In one sense, the Sistrix study confirms what we already know: Google prefers sites that add value for the browser--and will penalize sites that seemingly focus on revenue generation to the detriment of content. Yet the study's findings also provide a nuanced view of how to design a Google-friendly website.
This nuance is especially valuable in light of Google's recent secrecy about the algorithm updates. Since the retirement of Matt Cutts, Google's former head of search quality, who had a congenial relationship with the SEO and digital marketing communities, Google has become decidedly tight-lipped about algorithm updates.
In fact, as Search Engine Land reported, Google's search engine leads decided not to talk about Fred, and would only confirm that the update targeted techniques documented in Google's Webmaster Guidelines.
So what does the Sistrix report tell us about Google-friendly website design? Content is key, of course, yet the way the content appears on the page is also crucially important.
Website Design: How to Impress Google
The term website design is often used interchangeably with website development, though design is a subset of development. People often refer to website design as the "front of the house" look and feel of a site, including the layout and graphics. Website development includes website design, yet also encompasses the "back of the house" work of coding, which makes a website secure and search engine friendly.
Of course, when design focuses on "look and feel," the result is often an attractive website. Unfortunately, attractive does not always translate to effective--especially if the design compromises the website's usability.
We often see attractive designs that fail at functionality. The use of Flash, which can be beautiful, yet can also make websites unruly, and worse, invisible to search engine "crawlers," is a perfect example.
|Certain fashion websites are notorious for offering beautiful designs that sacrifice functionality. Unionmade's site, while beautiful, is often derided for its poor functionality.|
"The problem is simple. Websites that look amazing typically offer little opportunity for on-page optimisation and conversely pages that are well optimised will often compromise the design and user experience."
The key, as we see it, is to never compromise functionality in favor of beauty--and, as much as possible, to not compromise beauty in favor of excessive optimization.
So how do you design a SEO-friendly website? Focus first on how the website will appear to search engine crawlers. Your content must be rendered in a language the search engines understand.
"The easiest way to ensure that the words and phrases you display to your visitors are visible to search engines," Moz notes elsewhere, "is to place them in the HTML text on the page."
Additionally, you must present and streamlined website structure. As we noted in our post on website structure: "A good website is not simply a series of pages, but a carefully-plotted structure that describes, identifies, and classifies pages by topics and sub-topics."

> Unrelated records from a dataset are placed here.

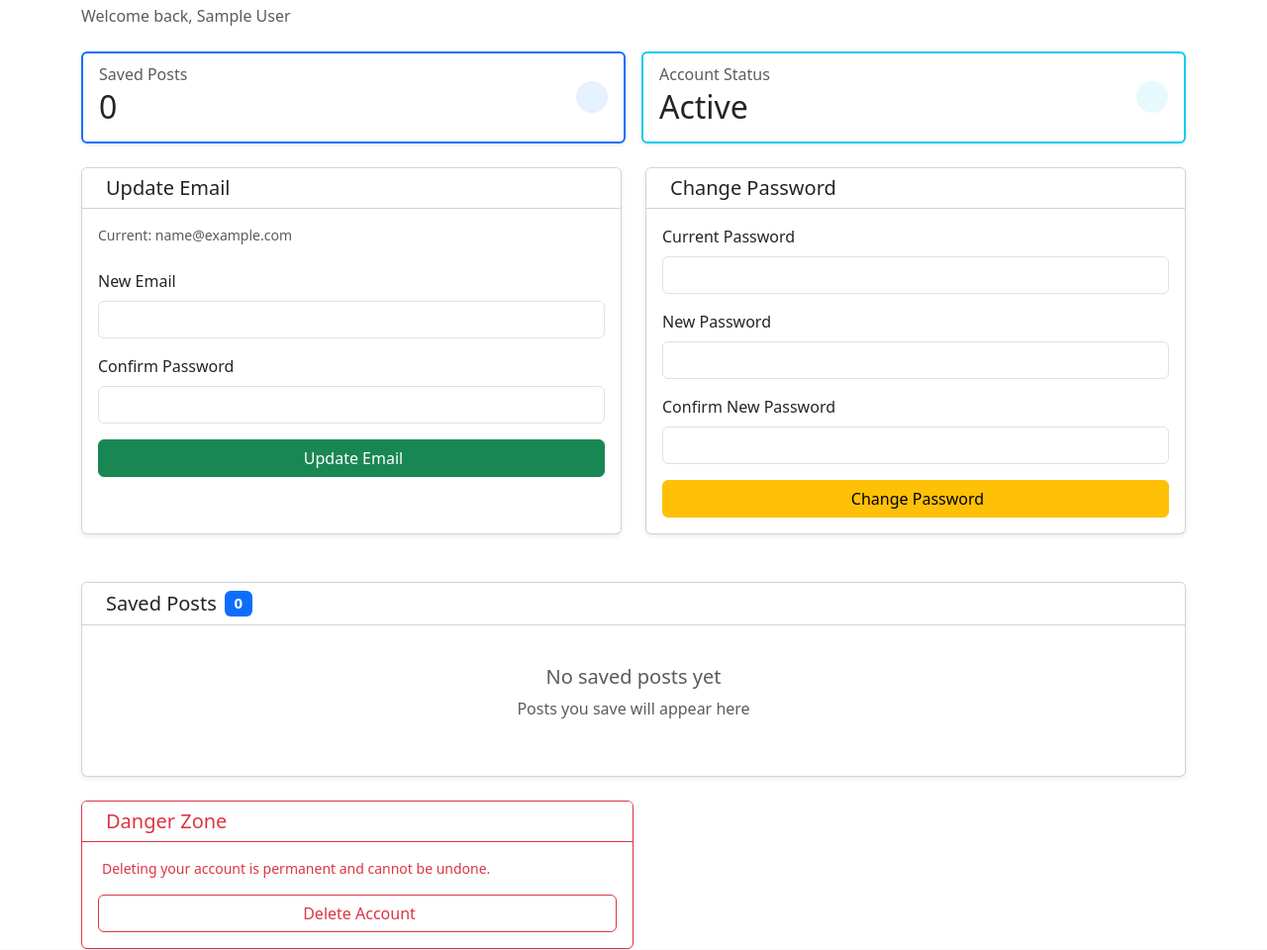
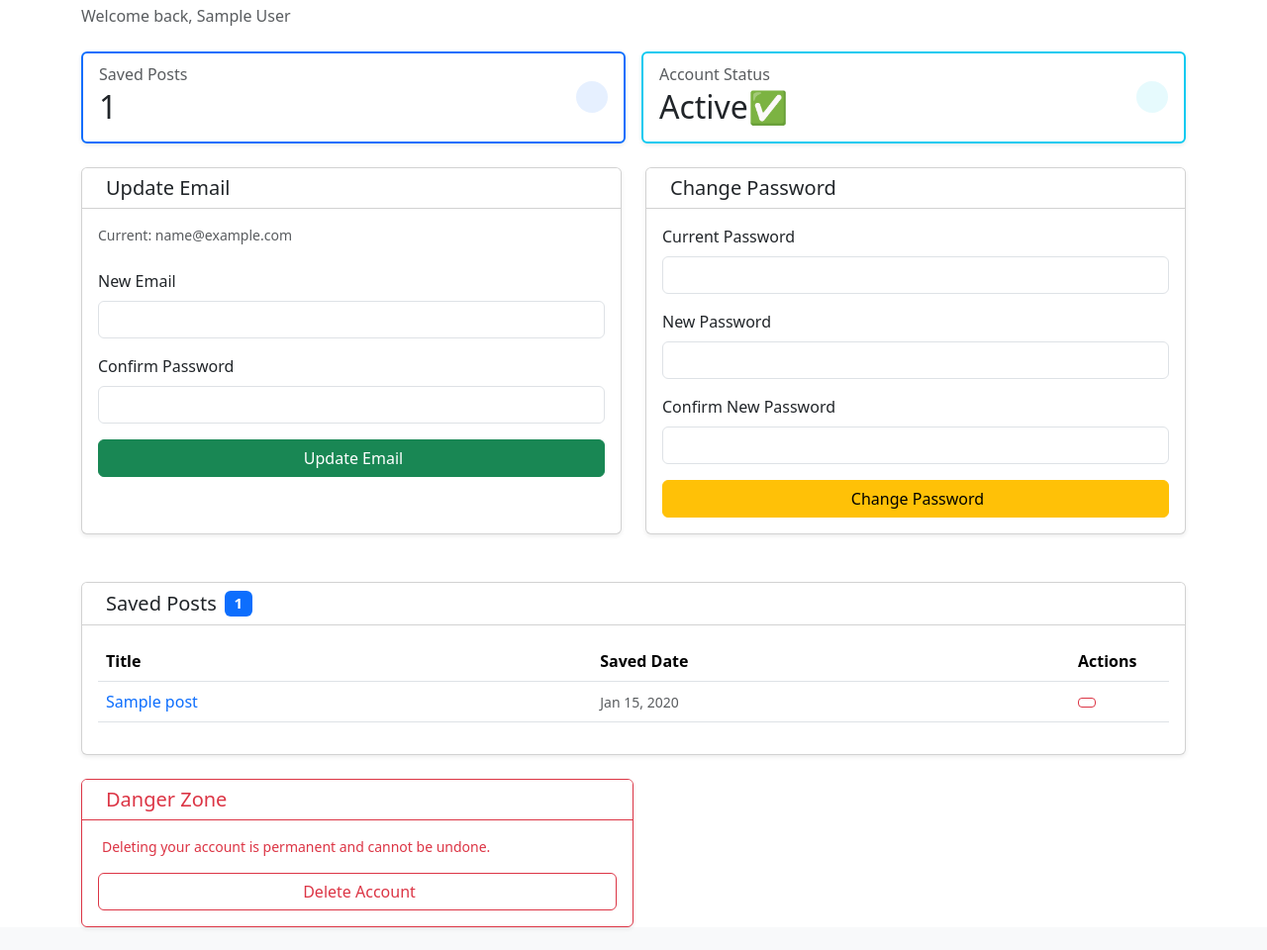
Before and after one commit to max021x/electrodoc, a PHP site: page /dashboard in a window 1280 px wide. Shown: the part 82-1042 px from the top of the page at 99% size. Run offline with PHP 8.4, Linux system fonts and the light colour scheme; the visitor is signed in with stand-in values (Sample User, id 1); tables that the repository leaves empty hold one stand-in row (values such as "Sample post"); some libraries are stand-ins or nearby versions.

Commit message:
saved Post added

```diff
--- a/app/Controllers/UserDashboardController.php
+++ b/app/Controllers/UserDashboardController.php
@@ -3,13 +3,43 @@
 
 namespace App\Controllers ;
 
+use App\Models\Post;
+use App\Models\SavedPost;
+use App\Services\Auth;
+use Core\Router;
 use Core\Viewer;
 
 class UserDashboardController {
 
     public function index () {
-        return Viewer::render('user/index' , [] , 'layouts/main') ;
+        $page = $_GET['page'] ?? 1 ;
+        $limit = 12 ;
+        $posts = SavedPost::getRecent(limit:$limit , page:$page) ;
+        return Viewer::render('user/index' , ['savedPosts' => $posts] , 'layouts/main') ;
     }
 
+    public function save ($id) {
+        // if(!Post::find($id)){
+        // }
 
+        SavedPost::create(
+            [
+                'user_id' => Auth::user()->id ,
+                'post_id' => $id  ,
+            ]
+        ) ;
+        // session for
+        Router::redirect("/posts/$id") ;
+    }
+
+    public function delete ($id) {
+        $user = Auth::user()->id ;
+        // if(!$user) {
+        // }
+        $post = SavedPost::find($id)->id ;
+        // if(!$post) {
+        // }
+        SavedPost::deletePost($user , $post) ;
+        Router::redirect("/dashboard") ;
+    }
 }
--- /dev/null
+++ b/app/Models/SavedPost.php
@@ -0,0 +1,61 @@
+<?php
+
+namespace App\Models;
+
+use App\Services\Auth;
+use Core\App;
+use Core\Model;
+
+class SavedPost extends Model
+{
+
+  protected static string $table = 'saved_posts';
+  public $id;
+  public $user_id;
+  public $post_id;
+  public $saved_at;
+
+  // posts
+  public $title ;
+  public $content ;
+  public $image;
+  public $views ;
+  public $category ;
+  public $created_at ;
+  public $updated_at ;
+
+
+  public static function getRecent(?string $limit, ?string $page)
+  {
+    $user = Auth::user()->id;
+    if (!$user) {
+      return [];
+    }
+
+    $sql  = "SELECT saved_posts.id  , post_id , saved_at , posts.* FROM " . static::$table;
+    $sql .= " JOIN posts ON saved_posts.id = posts.id WHERE saved_posts.user_id = ? ";
+    $params = [$user];
+
+    if ($limit !== null) {
+      $sql .= " LIMIT ?";
+      $params[] = $limit;
+    }
+
+    if ($page !== null && $limit !== null) {
+      $offset = ($page - 1) * $limit;
+      $sql .= " OFFSET ?";
+      $params[] =  $offset;
+    }
+
+
+    $db = App::get('database');
+    return $db->fetchAll($sql, $params, static::class);
+  }
+
+  public static function deletePost ($userId , $postId) {
+    $db = App::get('database') ;
+    $sql = "DELETE FROM " . static::$table . " WHERE user_id = ? AND post_id = ?" ;
+    $params = [$userId , $postId] ;
+    $db->query($sql , $params) ;
+  }
+}
--- a/app/Views/user/index.php
+++ b/app/Views/user/index.php
@@ -30,7 +30,9 @@
                     <div class="d-flex justify-content-between align-items-center">
                         <div>
                             <h6 class="card-subtitle text-muted mb-1">Account Status</h6>
-                            <h2 class="card-title mb-0">Active</h2>
+                            <?php if (isset($user->status)): ?>
+                                <h2 class="card-title mb-0"><?=$user->status === 1 ? "Active✅" : "Inactive🛑" ?></h2>
+                            <?php endif ?>
                         </div>
                         <div class="bg-info bg-opacity-10 rounded-circle p-3">
                             <i class="fas fa-user-check fa-2x text-info"></i>
@@ -139,7 +141,7 @@
                                         </small>
                                     </td>
                                     <td>
-                                        <form action="/user/remove-saved-post/<?= $post->id ?>" method="POST" class="d-inline">
+                                        <form action="/posts/<?= $post->id ?>/delete" method="POST" class="d-inline">
                                             <?= csrf_token() ?>
                                             <button type="submit" class="btn btn-sm btn-outline-danger"
                                                 onclick="return confirm('Remove this post from saved?')">
@@ -162,7 +164,7 @@
         </div>
     </div>
 
-        <!-- Delete Account Section -->
+    <!-- Delete Account Section -->
     <div class="card shadow-sm border-danger w-50">
         <div class="card-header bg-white border-danger">
             <h5 class="mb-0 d-flex align-items-center text-danger">
--- a/routes.php
+++ b/routes.php
@@ -45,10 +45,15 @@ $router->add('GET' , '/admin/contacts' , 'Admin\ContactController@index') ;
 $router->add('POST' , '/admin/contacts/{id}/delete' , 'Admin\ContactController@delete') ;
 
 
-// user
+// user contact
+$router->add("POST" , '/contact' , 'ContactController@store') ;
+
+// user Posts
 $router->add("GET" , '/posts' , 'PostController@index') ;
 $router->add("GET" , '/posts/{id}' , 'PostController@show') ;
-$router->add("POST" , '/contact' , 'ContactController@store') ;
+$router->add("POST" , '/posts/{id}/comments' , 'CommentController@store' , ['auth']) ;
 
-$router->add("POST" , '/posts/{id}/comments' , 'CommentController@store' , ['auth']) ;
+// user Dashboard
 $router->add("GET" , '/dashboard' , 'UserDashboardController@index' , ['auth']);
+$router->add("POST" , '/posts/{id}/save' , 'UserDashboardController@save' , ['auth']) ;
+$router->add("POST" , '/posts/{id}/delete' , 'UserDashboardController@delete' , ['auth']) ;
```
Also changed, not shown: app/Views/posts/show.php (+6 -3 lines), database/schema.sql (+10 -0 lines).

Sound sexy? Perhaps not. But the world of search favors function over form. Speed and efficiency are more important than beauty. Yes, you can have both, but all is lost if browsers cannot access your content quickly and easily.
Other factors of SEO-friendly design, including meta tags and title tags, for example, assure that a website performs its essential role--to communicate information.
Fred: What We Learn About Design from Google's Latest Algorithm Update
Google's latest algorithm update has penalized ad-heavy sites--specifically sites that place ads "above the fold"--a phrase thatdescribes the content visible to a browser without scrolling down the page. Ideally, a website will offer content before ads, above the fold, yet many ad-heavy websites do the opposite. As Colt Ager notes for The Tech Reviewer:
"Understanding what 'above the fold' means is a basic, but critical component in web design. You want to be sure to design your website around this concept with your best and most appealing attributes shown in this area to entice readers to continue to scroll down to the content below the fold."
So your content above the fold should inspire a browser to scroll below the fold. Above the fold ads often inspire browsers to click away. The Sistrix study cites the case of Thefactlist.com, which lost 50% of its traffic post-Fred on Google UK. The layout before the update shows an ad-heavy page with two AdSense ads above the fold:
|Source: Archive.org via Sistrix.com|
|Source: Archive.org via Sistrix.com|
The design lesson here is clear, and confirms what the essential view we confirmed above: Google prefers sites that add value for the browser--and will penalize sites that seemingly focus on revenue generation to the detriment of content.
Of course, Google understands that websites must monetize, yet again, not to to the detriment of the content. And this is the essential point of Google-friendly website design: Prioritize user experience, in terms of content, usability, and speed. Otherwise, all attempts at monetization may be doomed to failure.
An SEO Company That Understands Website Design: Stempan's PC!
To build an effective, fully-optimized website, you need a web design and development company that understands SEO. Stepman's PC is the rare company that offers a host of SEO and marketing professionals to optimize your website. Contact Stepman's PC today to learn how you can improve your website's performance: 215-900-9398.